With the pictures excluded, repeat every entry exactly.

(Itemized modification records)
****************
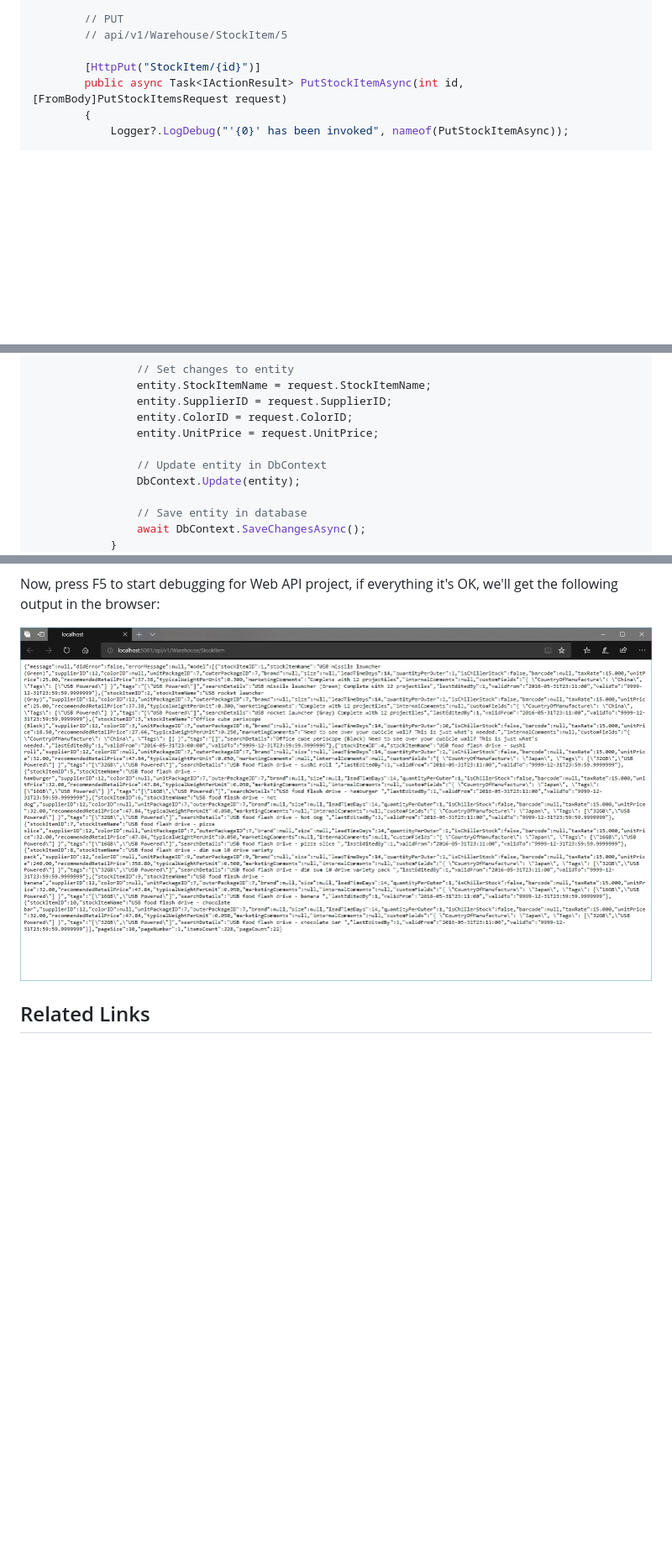
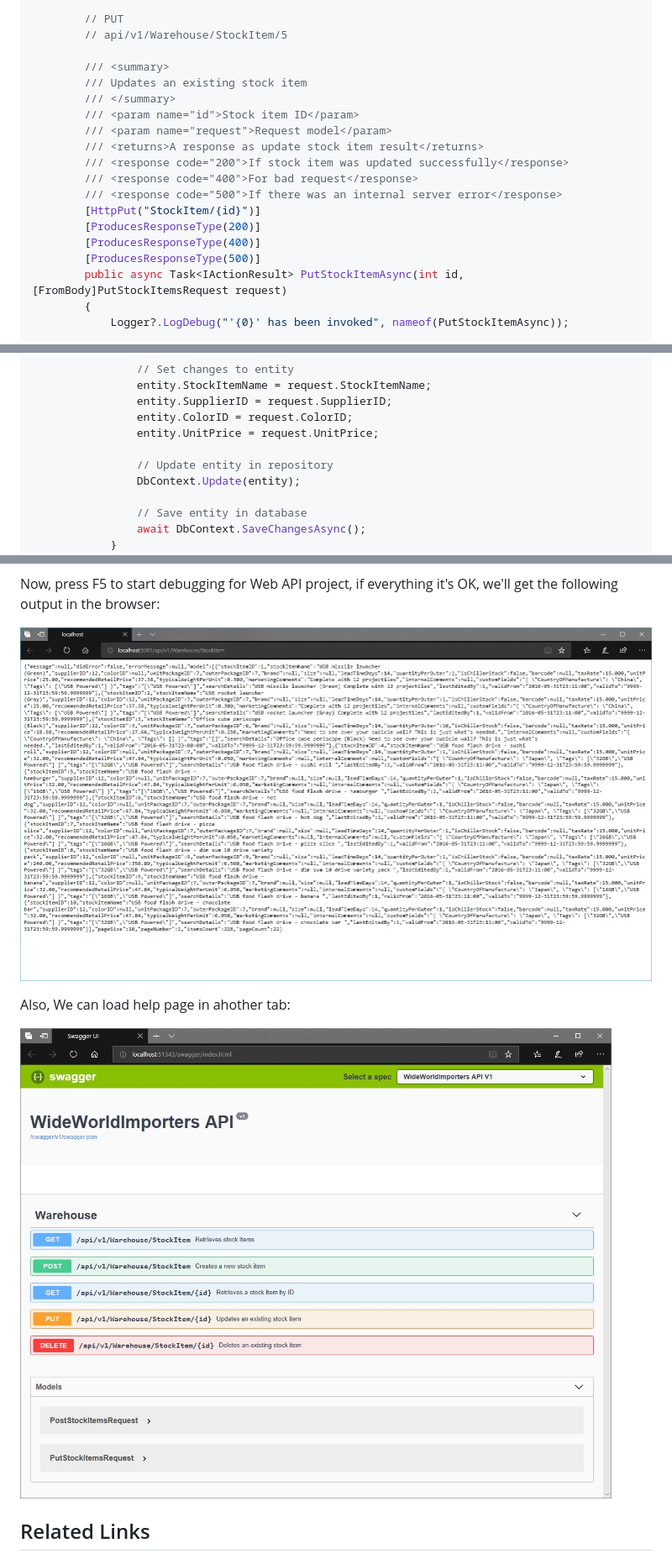
Before and after one commit to hherzl/playground-kfvrjkrw, a Markdown page: markdowns/welcome.md, 3 parts joined by grey strips. Shown: that part at 84% size. GitHub-like rendering; pictures changed too: markdowns/images/008-HelpPage.jpg (added); blank space fills up the shorter version.

```diff
--- a/markdowns/welcome.md
+++ b/markdowns/welcome.md
@@ -771,7 +833,19 @@ namespace WideWorldImporters.API.Controllers
         // PUT
         // api/v1/Warehouse/StockItem/5
 
+        /// <summary>
+        /// Updates an existing stock item
+        /// </summary>
+        /// <param name="id">Stock item ID</param>
+        /// <param name="request">Request model</param>
+        /// <returns>A response as update stock item result</returns>
+        /// <response code="200">If stock item was updated successfully</response>
+        /// <response code="400">For bad request</response>
+        /// <response code="500">If there was an internal server error</response>
         [HttpPut("StockItem/{id}")]
+        [ProducesResponseType(200)]
+        [ProducesResponseType(400)]
+        [ProducesResponseType(500)]
         public async Task<IActionResult> PutStockItemAsync(int id, [FromBody]PutStockItemsRequest request)
         {
             Logger?.LogDebug("'{0}' has been invoked", nameof(PutStockItemAsync));
@@ -793,7 +867,7 @@ namespace WideWorldImporters.API.Controllers
                 entity.ColorID = request.ColorID;
                 entity.UnitPrice = request.UnitPrice;
 
-                // Update entity in DbContext
+                // Update entity in repository
                 DbContext.Update(entity);
 
                 // Save entity in database
@@ -944,6 +1064,10 @@ Before you run Web API project, add the connection string in appsettings.json fi
 Now, press F5 to start debugging for Web API project, if everything it's OK, we'll get the following output in the browser:
 
-![Get Stock Items In Browser](images/007-GetStockItemsInBrowser.jpg)
+![`Get Stock Items In Browser`](images/007-GetStockItemsInBrowser.jpg)
+
+Also, We can load help page in ahother tab:
+
+![`Help Page`](images/008-HelpPage.jpg)
 
 ## Related Links
 
```
Also changed, not shown: other parts of markdowns/welcome.md (+124 -15 lines), markdowns/integration-tests.md (+1 -0 lines), markdowns/unit-tests.md (+1 -0 lines), markdowns/images/005-InstallSwashbucklePackage.jpg (added), markdowns/images/007-EnableXmlDocumentationFile.jpg (added).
****************
The completed task.
Before and after one commit to hherzl/playground-kfvrjkrw, a Markdown page: markdowns/welcome.md, 3 parts joined by grey strips. Shown: that part at 84% size. GitHub-like rendering; pictures changed too: markdowns/images/008-HelpPage.jpg (added); blank space fills up the shorter version.

```diff
--- a/markdowns/welcome.md
+++ b/markdowns/welcome.md
@@ -771,7 +833,19 @@ namespace WideWorldImporters.API.Controllers
         // PUT
         // api/v1/Warehouse/StockItem/5
 
+        /// <summary>
+        /// Updates an existing stock item
+        /// </summary>
+        /// <param name="id">Stock item ID</param>
+        /// <param name="request">Request model</param>
+        /// <returns>A response as update stock item result</returns>
+        /// <response code="200">If stock item was updated successfully</response>
+        /// <response code="400">For bad request</response>
+        /// <response code="500">If there was an internal server error</response>
         [HttpPut("StockItem/{id}")]
+        [ProducesResponseType(200)]
+        [ProducesResponseType(400)]
+        [ProducesResponseType(500)]
         public async Task<IActionResult> PutStockItemAsync(int id, [FromBody]PutStockItemsRequest request)
         {
             Logger?.LogDebug("'{0}' has been invoked", nameof(PutStockItemAsync));
@@ -793,7 +867,7 @@ namespace WideWorldImporters.API.Controllers
                 entity.ColorID = request.ColorID;
                 entity.UnitPrice = request.UnitPrice;
 
-                // Update entity in DbContext
+                // Update entity in repository
                 DbContext.Update(entity);
 
                 // Save entity in database
@@ -944,6 +1064,10 @@ Before you run Web API project, add the connection string in appsettings.json fi
 Now, press F5 to start debugging for Web API project, if everything it's OK, we'll get the following output in the browser:
 
-![Get Stock Items In Browser](images/007-GetStockItemsInBrowser.jpg)
+![`Get Stock Items In Browser`](images/007-GetStockItemsInBrowser.jpg)
+
+Also, We can load help page in ahother tab:
+
+![`Help Page`](images/008-HelpPage.jpg)
 
 ## Related Links
 
```
Also changed, not shown: other parts of markdowns/welcome.md (+124 -15 lines), markdowns/integration-tests.md (+1 -0 lines), markdowns/unit-tests.md (+1 -0 lines), markdowns/images/005-InstallSwashbucklePackage.jpg (added), markdowns/images/007-EnableXmlDocumentationFile.jpg (added).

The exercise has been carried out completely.